There are few films that are as beautiful as Barry Lyndon. Every scene, every single frame of the film is quite breathtaking. Kubrick's use of light in this film is famous; he had special lenses developed to capture the candle light, and though some artifical lighting was used, it was to help bolster the outside light from the sun. As a result the interior and exterior spaces feel different to how they do in most period dramas, where everything feels exposed so that the sets and costumes are shown off. That being said, the costumes are wonderful, from Lady Lyndon's opulent frocks, to the bright red dress of the soldiers. Kubrick's love of classical music comes into its own here; it is expertly used, with various versions of Handel's Sarabande used throughout. All in all of I felt like was watching the 18th century through its own lense, rather than with a modern sensibility.

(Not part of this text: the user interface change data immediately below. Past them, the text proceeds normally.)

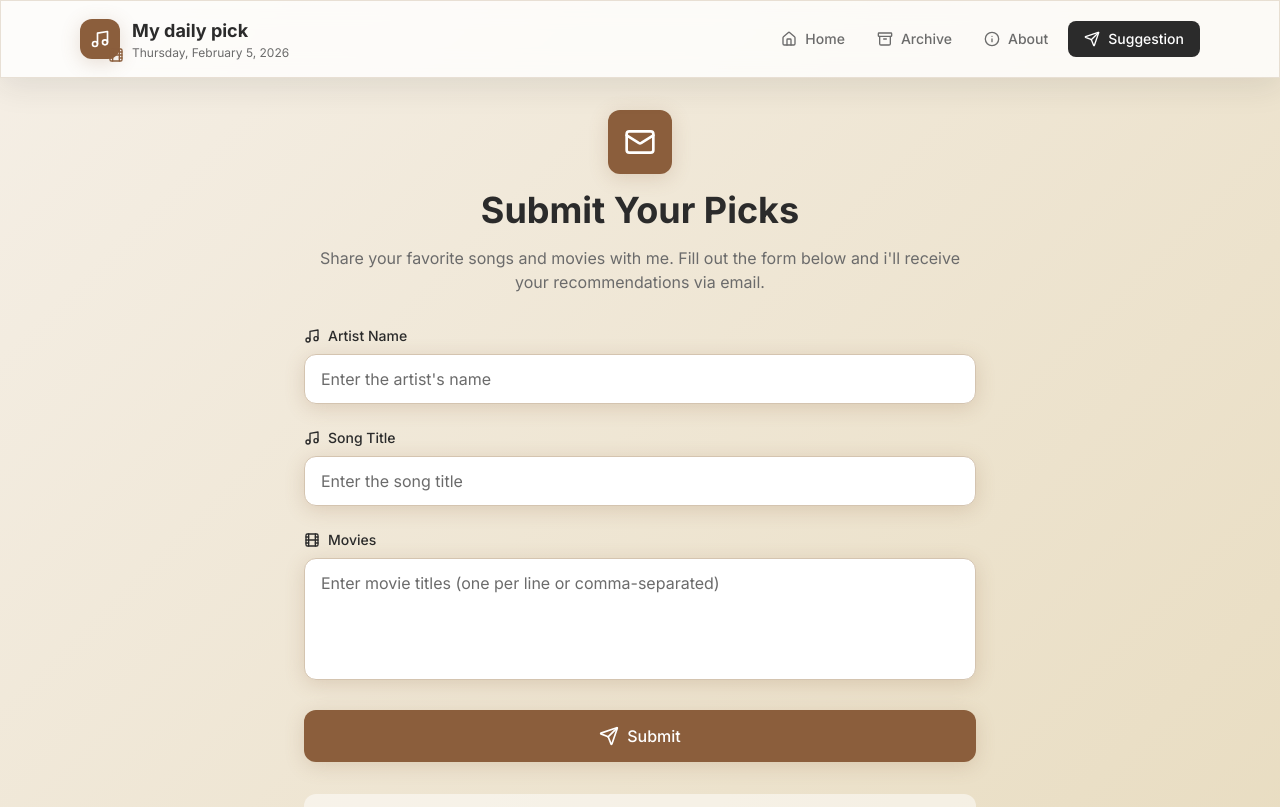
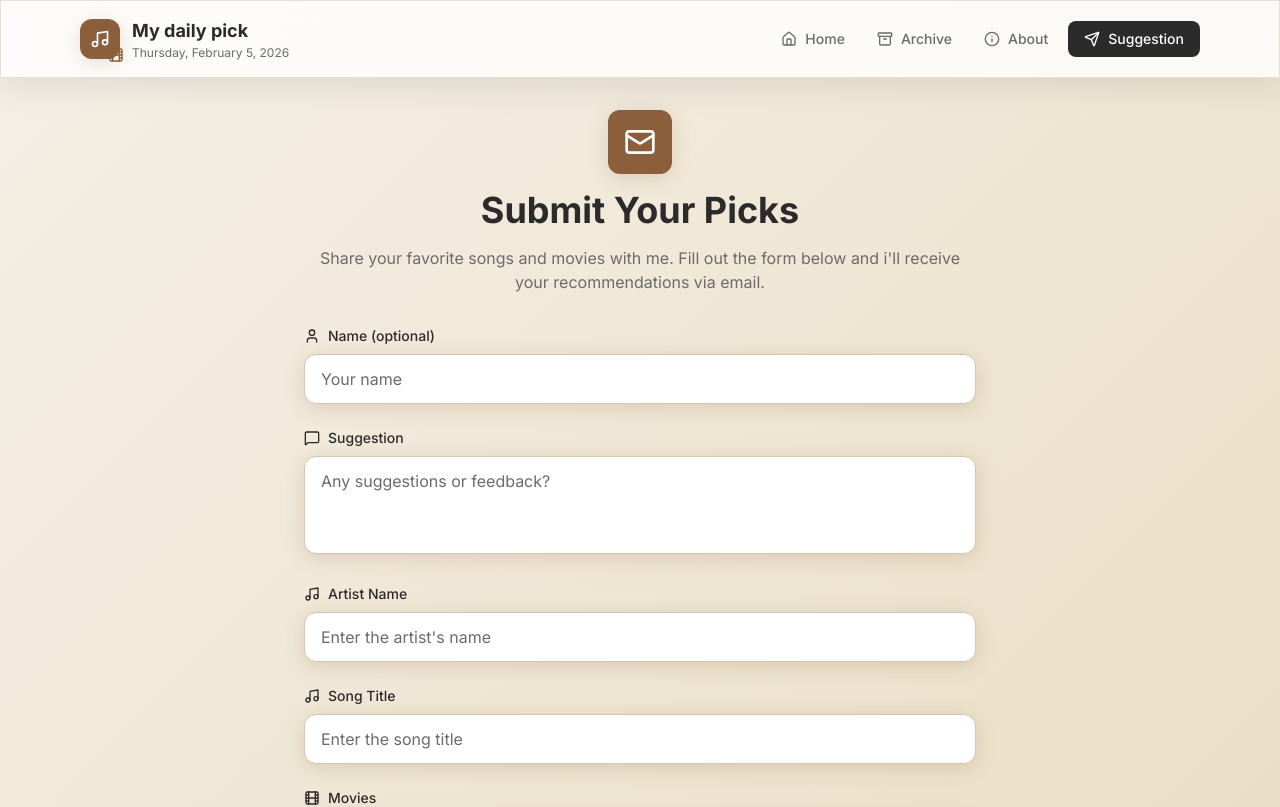
Before and after one commit to delikay/dailypick, a React (Vite) app: page /submit in a window 1280 px wide. Shown: the top 807 px of the page. Built offline with nearby package versions, Linux system fonts and the light colour scheme.

Commit message:
Update Submit.jsx

```diff
--- a/src/pages/Submit.jsx
+++ b/src/pages/Submit.jsx
@@ -1,9 +1,11 @@
 import { useState } from 'react';
-import { Mail, Music, Film, Send, Check } from 'lucide-react';
+import { Mail, Music, Film, Send, Check, User, MessageSquare } from 'lucide-react';
 import Layout from '../components/Layout';
 
 const Submit = () => {
     const [formData, setFormData] = useState({
+        name: '',
+        suggestion: '',
         artistName: '',
         songTitle: '',
         movies: ''
@@ -32,6 +34,8 @@ const Submit = () => {
                     'Accept': 'application/json'
                 },
                 body: JSON.stringify({
+                    name: formData.name,
+                    suggestion: formData.suggestion,
                     artistName: formData.artistName,
                     songTitle: formData.songTitle,
                     movies: formData.movies,
@@ -47,6 +51,8 @@ const Submit = () => {
                 setTimeout(() => {
                     setSubmitted(false);
                     setFormData({
+                        name: '',
+                        suggestion: '',
                         artistName: '',
                         songTitle: '',
                         movies: ''
@@ -95,6 +101,38 @@ const Submit = () => {
                 </div>
 
                 <form onSubmit={handleSubmit} className="space-y-6">
+                    {/* Name */}
+                    <div>
+                        <label className="flex items-center gap-2 text-sm font-medium text-text mb-2">
+                            <User className="w-4 h-4" />
+                            Name (optional)
+                        </label>
+                        <input
+                            type="text"
+                            name="name"
+                            value={formData.name}
+                            onChange={handleChange}
+                            placeholder="Your name"
+                            className="w-full px-4 py-3 rounded-xl bg-surface border border-border text-text placeholder-muted focus:outline-none focus:ring-2 focus:ring-secondary/50 focus:border-secondary/50 transition-all warm-shadow"
+                        />
+                    </div>
+
+                    {/* Suggestion */}
+                    <div>
+                        <label className="flex items-center gap-2 text-sm font-medium text-text mb-2">
+                            <MessageSquare className="w-4 h-4" />
+                            Suggestion
+                        </label>
+                        <textarea
+                            name="suggestion"
+                            value={formData.suggestion}
+                            onChange={handleChange}
+                            rows={3}
+                            placeholder="Any suggestions or feedback?"
+                            className="w-full px-4 py-3 rounded-xl bg-surface border border-border text-text placeholder-muted focus:outline-none focus:ring-2 focus:ring-secondary/50 focus:border-secondary/50 transition-all resize-none warm-shadow"
+                        />
+                    </div>
+
                     {/* Artist Name */}
                     <div>
                         <label className="flex items-center gap-2 text-sm font-medium text-text mb-2">
```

However (you knew it was coming), all this beauty cannot hide the lack of emotion I felt watching this. Awe was present throughout, but I felt no great humour or pain or anger or sadness. There was moments; when Redmond Barry steals the horse from a senior officer (who seems to be having a romantic moment with a fellow soldier) raised a smile. Apart from that I was largely untouched by the story itself.

The story is from William Makepeace Thackeray's The Luck of Barry Lyndon which imitates 18th century novels like Fielding's The History of Tom Jones, A Foundling and Defoe's Moll Flanders. Those stories are told with a certain amount of humour, either by the omnipresent but intrusive author, or the main character herself. I have not read Thackeray's novel, but think that the first person narration may have worked better in the film than the omniscent and judgemental narrator. Redmond Barry Lyndon's character is rather blank in the film; if he had narrated his own story I would have understood his character a bit more. Perhaps Kubrick thought he had done that in A Clockwork Orange and didn't wish to repeat himself.

I cannot say if I think this is a successful Kubrick film or not. The lack of emotion is a big problem, as I like to care or at least be interested in characters. I was interested in Alex DeLarge in Clockwork, and he arguably does worse things than Barry Lyndon does. However, the film's breathtaking visuals are (just) worth the three hour length. I always feel I learn something about filmmaking when I watch Kubrick, and I certainly did here. If you love Kubrick, or enjoy poring over art works for hours, then you should like this. If not, you might struggle after the first hour.

Thursday, 1 October 2015

I've Just Seen: The Last Wave (1977)

The Last Wave (1977)
Director: Peter Weir

Peter Weir made this a few years after the incredibly mysterious Picnic at Hanging Rock. While the mystery at the centre of that film is never answered, the events are understandable. In The Last Wave the unsolved mystery is far more inpenetrable; I still am not sure exactly what happened (and I watched this a few weeks ago).

While it is not as successful as Picnic, there is a lot to appreciate in The Last Wave. The bizarre weather sequences are wonderfully executed. A scene where Richard Chamberlain's David looks out his car to see the outside world drowned in water is striking. In fact, what I remember about the film is how it looked. The opening scene is one of the best I have seen, setting the unsettling mood from the get-go. The acting is pretty good, David Gulpilil the standout as Chris Lee, who tries to inform David about this world.

I had not really heard of this film before seeing it. It is included in the 1001 Movies, but seems to have been overshadowed by Weir's Picnic. The Last Wave is definitely worth your time, though if you can't cope with unanswered mystery you may find it frustrating.